While there are many types of wildlife at the plants, a few select special friends have earned a place of honor at the facilities.
Trimble County's "Oreo," the plant's resident deer for the last six years, is often seen roaming the property and greeting employees and contractors.
"She's getting pretty old and is a special friend to all," said Joan Lipp, manager of Major Capital Projects in Project Engineering.
Osprey can be seen nesting at Ohio Falls this spring, and sometimes American bald eagles are spotted soaring around the property. "One morning, one of our employees saw a bald eagle in a small tree by the entrance gate," said Ohio Falls Production Supervisor Kerry Johnson. "He said you really don't realize just how big they are until you get really close to them."
At Mill Creek, plant personnel watch over Diana, the resident peregrine falcon since 2006. On May 10, Kentucky Department of Fish and Wildlife Resources banded four of Diana's young falcons from this year's nesting season.
KDFWR also banded two peregrine falcon chicks growing in the nest box at Ghent this year and named the plant its 2018 "Cooperator of the Year."
Preservation efforts in place
It's no surprise animals and birds call LG&E and KU's power plants home, thanks in part to the dedication of company employees.
The company adopted in 2008 an Avian Protection Plan to protect birds from coming in contact with electrical equipment and power lines. The plan's managed by the Avian Protection Committee, comprised of employees from business areas companywide. The committee tracks avian-related issues across the company and updates the plan as needed to meet regulatory requirements.
E.W. Brown Plant Manager Jeff Fraley and Environmental Coordinator Angela Zevely are members of the Herrington Lake Conservation League, an organization dedicated to the preservation of the natural beauty of the lake and surrounding water shed.
Trimble County and Ohio Falls have areas carved out decades ago for wildlife preservation. Nestled at Trimble County sits the more than 100-acre Corn Creek Oxbow area that was part of the original plant site purchase and set aside in the 1970s.
In 1982, Ohio Falls was designated a landmark in the National Wildlife Conservation Area.

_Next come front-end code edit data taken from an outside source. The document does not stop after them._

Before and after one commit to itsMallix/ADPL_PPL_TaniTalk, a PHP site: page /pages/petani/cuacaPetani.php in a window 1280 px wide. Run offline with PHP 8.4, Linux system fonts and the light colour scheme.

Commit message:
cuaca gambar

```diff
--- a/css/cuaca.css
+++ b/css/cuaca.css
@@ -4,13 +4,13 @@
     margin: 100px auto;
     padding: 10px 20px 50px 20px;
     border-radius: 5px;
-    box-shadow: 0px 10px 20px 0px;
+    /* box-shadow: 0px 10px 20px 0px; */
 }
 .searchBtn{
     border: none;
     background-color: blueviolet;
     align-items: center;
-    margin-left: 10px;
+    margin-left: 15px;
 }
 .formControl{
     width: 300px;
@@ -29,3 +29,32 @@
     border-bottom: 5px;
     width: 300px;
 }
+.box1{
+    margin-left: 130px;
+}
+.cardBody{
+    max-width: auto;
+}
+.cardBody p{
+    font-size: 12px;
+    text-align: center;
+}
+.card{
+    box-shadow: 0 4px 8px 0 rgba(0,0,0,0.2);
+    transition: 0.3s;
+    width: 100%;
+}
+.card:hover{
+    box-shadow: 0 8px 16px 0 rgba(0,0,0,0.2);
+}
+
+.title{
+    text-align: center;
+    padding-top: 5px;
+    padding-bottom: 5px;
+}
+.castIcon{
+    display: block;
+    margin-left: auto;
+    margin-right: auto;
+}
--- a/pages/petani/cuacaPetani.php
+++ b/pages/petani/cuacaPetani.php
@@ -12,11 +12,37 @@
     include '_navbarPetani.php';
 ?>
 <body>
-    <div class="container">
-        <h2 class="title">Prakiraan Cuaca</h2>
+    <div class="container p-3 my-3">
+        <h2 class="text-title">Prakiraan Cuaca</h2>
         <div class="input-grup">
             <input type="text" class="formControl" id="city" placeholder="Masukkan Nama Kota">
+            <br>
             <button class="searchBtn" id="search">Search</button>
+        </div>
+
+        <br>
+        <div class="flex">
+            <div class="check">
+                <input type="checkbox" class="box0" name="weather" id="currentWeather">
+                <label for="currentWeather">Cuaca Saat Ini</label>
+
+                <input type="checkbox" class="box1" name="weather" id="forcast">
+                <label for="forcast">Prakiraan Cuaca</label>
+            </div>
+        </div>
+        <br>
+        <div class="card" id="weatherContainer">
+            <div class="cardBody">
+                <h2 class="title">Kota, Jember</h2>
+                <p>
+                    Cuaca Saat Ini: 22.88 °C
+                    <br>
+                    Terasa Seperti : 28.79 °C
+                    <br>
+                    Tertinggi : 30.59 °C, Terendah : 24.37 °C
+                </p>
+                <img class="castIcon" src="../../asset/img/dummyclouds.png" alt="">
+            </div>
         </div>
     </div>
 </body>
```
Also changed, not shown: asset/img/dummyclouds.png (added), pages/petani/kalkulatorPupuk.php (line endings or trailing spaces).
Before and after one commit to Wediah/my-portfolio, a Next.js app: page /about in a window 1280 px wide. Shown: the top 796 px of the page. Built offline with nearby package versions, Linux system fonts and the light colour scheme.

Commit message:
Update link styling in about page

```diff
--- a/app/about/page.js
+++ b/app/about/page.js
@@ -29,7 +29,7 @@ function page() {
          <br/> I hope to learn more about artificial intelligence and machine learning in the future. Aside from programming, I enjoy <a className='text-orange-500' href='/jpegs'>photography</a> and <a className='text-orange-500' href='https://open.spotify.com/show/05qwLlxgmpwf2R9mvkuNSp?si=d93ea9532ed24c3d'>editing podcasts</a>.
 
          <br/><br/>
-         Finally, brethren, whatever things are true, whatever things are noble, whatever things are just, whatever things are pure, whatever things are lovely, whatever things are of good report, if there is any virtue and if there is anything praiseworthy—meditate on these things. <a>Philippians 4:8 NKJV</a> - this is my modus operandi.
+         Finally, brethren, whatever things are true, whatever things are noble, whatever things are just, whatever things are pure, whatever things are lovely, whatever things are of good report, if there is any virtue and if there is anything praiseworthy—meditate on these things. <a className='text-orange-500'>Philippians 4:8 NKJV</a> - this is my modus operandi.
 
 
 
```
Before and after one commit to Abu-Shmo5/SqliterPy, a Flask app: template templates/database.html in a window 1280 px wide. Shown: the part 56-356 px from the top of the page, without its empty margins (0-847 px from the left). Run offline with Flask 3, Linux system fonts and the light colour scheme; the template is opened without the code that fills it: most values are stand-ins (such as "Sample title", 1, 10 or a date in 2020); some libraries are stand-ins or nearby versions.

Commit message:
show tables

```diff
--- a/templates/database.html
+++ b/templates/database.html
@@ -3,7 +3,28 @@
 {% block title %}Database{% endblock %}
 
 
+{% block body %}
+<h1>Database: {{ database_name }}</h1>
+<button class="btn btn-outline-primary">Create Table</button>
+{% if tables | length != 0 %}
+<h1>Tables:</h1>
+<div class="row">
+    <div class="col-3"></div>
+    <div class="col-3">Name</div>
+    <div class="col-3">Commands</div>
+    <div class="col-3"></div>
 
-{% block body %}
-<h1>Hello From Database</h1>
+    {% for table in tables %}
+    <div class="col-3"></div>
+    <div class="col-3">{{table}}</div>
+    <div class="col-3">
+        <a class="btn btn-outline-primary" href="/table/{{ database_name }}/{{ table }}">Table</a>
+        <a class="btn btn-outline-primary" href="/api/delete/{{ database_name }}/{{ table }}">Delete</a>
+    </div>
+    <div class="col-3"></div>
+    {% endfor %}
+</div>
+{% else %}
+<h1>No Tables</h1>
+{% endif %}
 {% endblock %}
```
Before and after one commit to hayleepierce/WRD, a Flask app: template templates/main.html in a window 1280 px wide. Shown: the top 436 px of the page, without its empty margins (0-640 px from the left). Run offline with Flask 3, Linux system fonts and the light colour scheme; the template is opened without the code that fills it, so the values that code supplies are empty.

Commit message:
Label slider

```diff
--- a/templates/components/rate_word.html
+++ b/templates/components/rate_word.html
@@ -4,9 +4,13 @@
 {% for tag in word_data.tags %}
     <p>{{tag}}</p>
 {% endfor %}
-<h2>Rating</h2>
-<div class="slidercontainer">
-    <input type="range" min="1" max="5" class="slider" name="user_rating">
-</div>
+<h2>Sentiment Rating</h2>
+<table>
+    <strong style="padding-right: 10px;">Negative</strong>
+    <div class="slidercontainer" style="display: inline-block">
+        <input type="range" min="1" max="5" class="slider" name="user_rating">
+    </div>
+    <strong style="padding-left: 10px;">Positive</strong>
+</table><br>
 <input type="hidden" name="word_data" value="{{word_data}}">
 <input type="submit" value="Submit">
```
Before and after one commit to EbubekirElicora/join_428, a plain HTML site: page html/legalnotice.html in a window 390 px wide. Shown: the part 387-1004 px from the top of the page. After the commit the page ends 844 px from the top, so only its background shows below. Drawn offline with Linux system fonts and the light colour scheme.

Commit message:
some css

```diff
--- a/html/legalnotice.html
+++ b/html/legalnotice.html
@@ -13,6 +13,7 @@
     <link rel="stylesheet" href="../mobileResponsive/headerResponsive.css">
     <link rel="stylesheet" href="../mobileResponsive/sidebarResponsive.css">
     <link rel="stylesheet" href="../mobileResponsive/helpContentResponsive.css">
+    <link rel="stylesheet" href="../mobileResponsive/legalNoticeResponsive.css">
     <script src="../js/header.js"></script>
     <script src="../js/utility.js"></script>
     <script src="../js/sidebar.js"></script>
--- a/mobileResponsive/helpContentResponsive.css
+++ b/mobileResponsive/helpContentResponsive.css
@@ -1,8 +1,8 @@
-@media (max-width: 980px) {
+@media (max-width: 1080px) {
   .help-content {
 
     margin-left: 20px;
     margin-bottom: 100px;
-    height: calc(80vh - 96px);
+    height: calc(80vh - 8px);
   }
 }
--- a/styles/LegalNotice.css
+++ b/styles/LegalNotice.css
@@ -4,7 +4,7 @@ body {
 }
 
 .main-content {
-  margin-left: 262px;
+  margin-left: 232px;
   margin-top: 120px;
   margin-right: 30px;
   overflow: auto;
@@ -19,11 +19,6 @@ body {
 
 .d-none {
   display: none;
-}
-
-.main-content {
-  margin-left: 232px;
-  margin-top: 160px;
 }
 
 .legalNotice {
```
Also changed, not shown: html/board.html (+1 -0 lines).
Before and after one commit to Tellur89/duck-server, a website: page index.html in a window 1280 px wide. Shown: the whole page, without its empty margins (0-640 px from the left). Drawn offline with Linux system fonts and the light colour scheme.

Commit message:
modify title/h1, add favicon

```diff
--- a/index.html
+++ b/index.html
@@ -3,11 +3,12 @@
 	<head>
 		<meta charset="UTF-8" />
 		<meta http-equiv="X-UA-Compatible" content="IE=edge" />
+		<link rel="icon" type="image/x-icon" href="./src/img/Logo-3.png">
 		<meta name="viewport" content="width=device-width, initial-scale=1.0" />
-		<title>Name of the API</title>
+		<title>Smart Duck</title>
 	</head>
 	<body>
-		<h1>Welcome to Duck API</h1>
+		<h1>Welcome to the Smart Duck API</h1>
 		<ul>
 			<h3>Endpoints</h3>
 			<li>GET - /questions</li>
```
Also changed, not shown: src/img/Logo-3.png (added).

The 1,000-acre site around the plant is maintained by the U.S. Army Corps of Engineers.
"You never know what you'll see next," said Johnson. "They somehow know that they are protected here."